N.Y. Times mines its data to identify words that readers find abstruse

Zachary M. Seward in Nieman Journalism Lab:

ScreenHunter_02 Jun. 12 14.40 If The New York Times ever strikes you as an abstruse glut of antediluvian perorations, if the newspaper’s profligacy of neologisms and shibboleths ever set off apoplectic paroxysms in you, if it all seems a bit recondite, here’s a reason to be sanguine:The Times has great data on the words that send readers in search of a dictionary.

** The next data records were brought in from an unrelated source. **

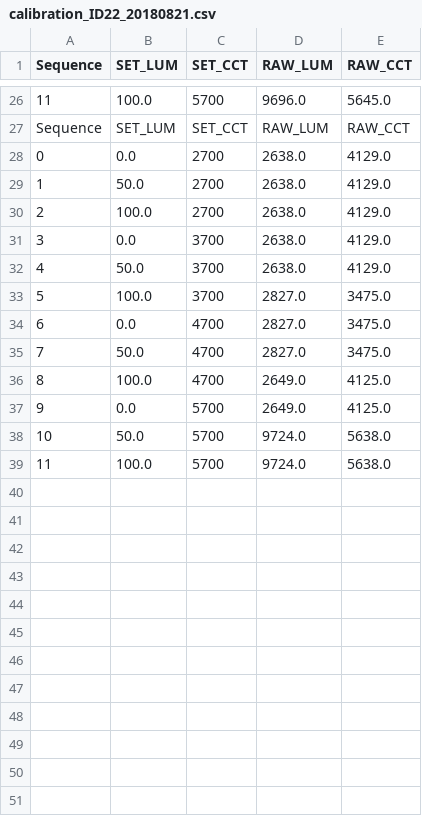
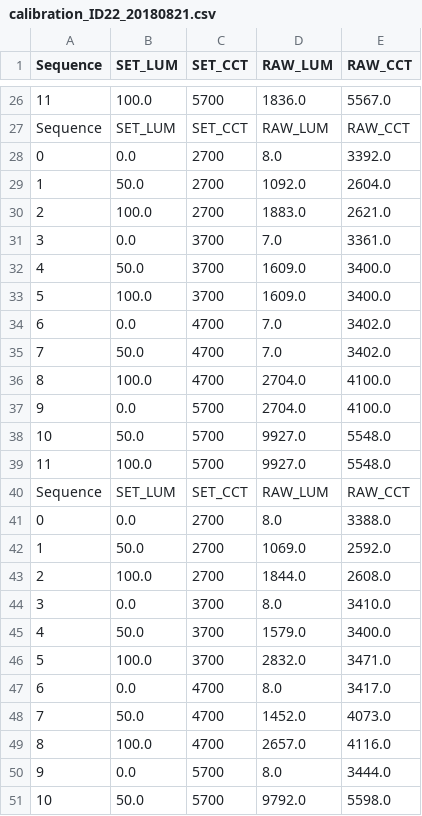
Before and after one commit to ryoto1993/ILS_experiment_rtomioka_Aug2018, a CSV file: calibration_ID22_20180821.csv, drawn as a sheet; only a part is shown, gaps mark what is left out; the diff covers the shown part only; the diff names each change by its address in the sheet, - before the commit and + after, or states it on an @@ line.

```diff
--- a/calibration_ID22_20180821.csv
+++ b/calibration_ID22_20180821.csv
-D26 (RAW_LUM): 9696.0
+D26 (RAW_LUM): 1836.0
-E26 (RAW_CCT): 5645.0
+E26 (RAW_CCT): 5567.0
-D28 (RAW_LUM): 2638.0
+D28 (RAW_LUM): 8.0
-E28 (RAW_CCT): 4129.0
+E28 (RAW_CCT): 3392.0
-D29 (RAW_LUM): 2638.0
+D29 (RAW_LUM): 1092.0
-E29 (RAW_CCT): 4129.0
+E29 (RAW_CCT): 2604.0
-D30 (RAW_LUM): 2638.0
+D30 (RAW_LUM): 1883.0
-E30 (RAW_CCT): 4129.0
+E30 (RAW_CCT): 2621.0
-D31 (RAW_LUM): 2638.0
+D31 (RAW_LUM): 7.0
-E31 (RAW_CCT): 4129.0
+E31 (RAW_CCT): 3361.0
-D32 (RAW_LUM): 2638.0
+D32 (RAW_LUM): 1609.0
-E32 (RAW_CCT): 4129.0
+E32 (RAW_CCT): 3400.0
-D33 (RAW_LUM): 2827.0
+D33 (RAW_LUM): 1609.0
-E33 (RAW_CCT): 3475.0
+E33 (RAW_CCT): 3400.0
-D34:D35 (RAW_LUM): 2827.0
+D34:D35 (RAW_LUM): 7.0
-E34:E35 (RAW_CCT): 3475.0
+E34:E35 (RAW_CCT): 3402.0
-D36:D37 (RAW_LUM): 2649.0
+D36:D37 (RAW_LUM): 2704.0
-E36:E37 (RAW_CCT): 4125.0
+E36:E37 (RAW_CCT): 4100.0
-D38:D39 (RAW_LUM): 9724.0
+D38:D39 (RAW_LUM): 9927.0
-E38:E39 (RAW_CCT): 5638.0
+E38:E39 (RAW_CCT): 5548.0
+row 40: Sequence | SET_LUM | SET_CCT | RAW_LUM | RAW_CCT
+row 41: 0 | 0.0 | 2700 | 8.0 | 3388.0
+row 42: 1 | 50.0 | 2700 | 1069.0 | 2592.0
+row 43: 2 | 100.0 | 2700 | 1844.0 | 2608.0
+row 44: 3 | 0.0 | 3700 | 8.0 | 3410.0
+row 45: 4 | 50.0 | 3700 | 1579.0 | 3400.0
+row 46: 5 | 100.0 | 3700 | 2832.0 | 3471.0
+row 47: 6 | 0.0 | 4700 | 8.0 | 3417.0
+row 48: 7 | 50.0 | 4700 | 1452.0 | 4073.0
+row 49: 8 | 100.0 | 4700 | 2657.0 | 4116.0
+row 50: 9 | 0.0 | 5700 | 8.0 | 3444.0
+row 51: 10 | 50.0 | 5700 | 9792.0 | 5598.0
```
Also changed, not shown: 1 added row and 46 edited cells elsewhere in this file, 3 other files.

As you may know, highlighting a word or passage on the Times website calls up a question mark that users can click for a definition and other reference material. (Though the feature was recently improved, it remains a mild annoyance for myself andmanyotherswho nervously click and highlight text on webpages.) Anyway, it turns out the Times tracks usage of that feature, and yesterday, deputy news editorPhilip Corbett, who oversees the Timesstyle manual, offered reporters a fascinating glimpse into the 50 most frequently looked-up words on nytimes.com in 2009. We obtained the memo and accompanying chart, which offer a nice lesson in how news sites can improve their journalism by studying user behavior.

More here.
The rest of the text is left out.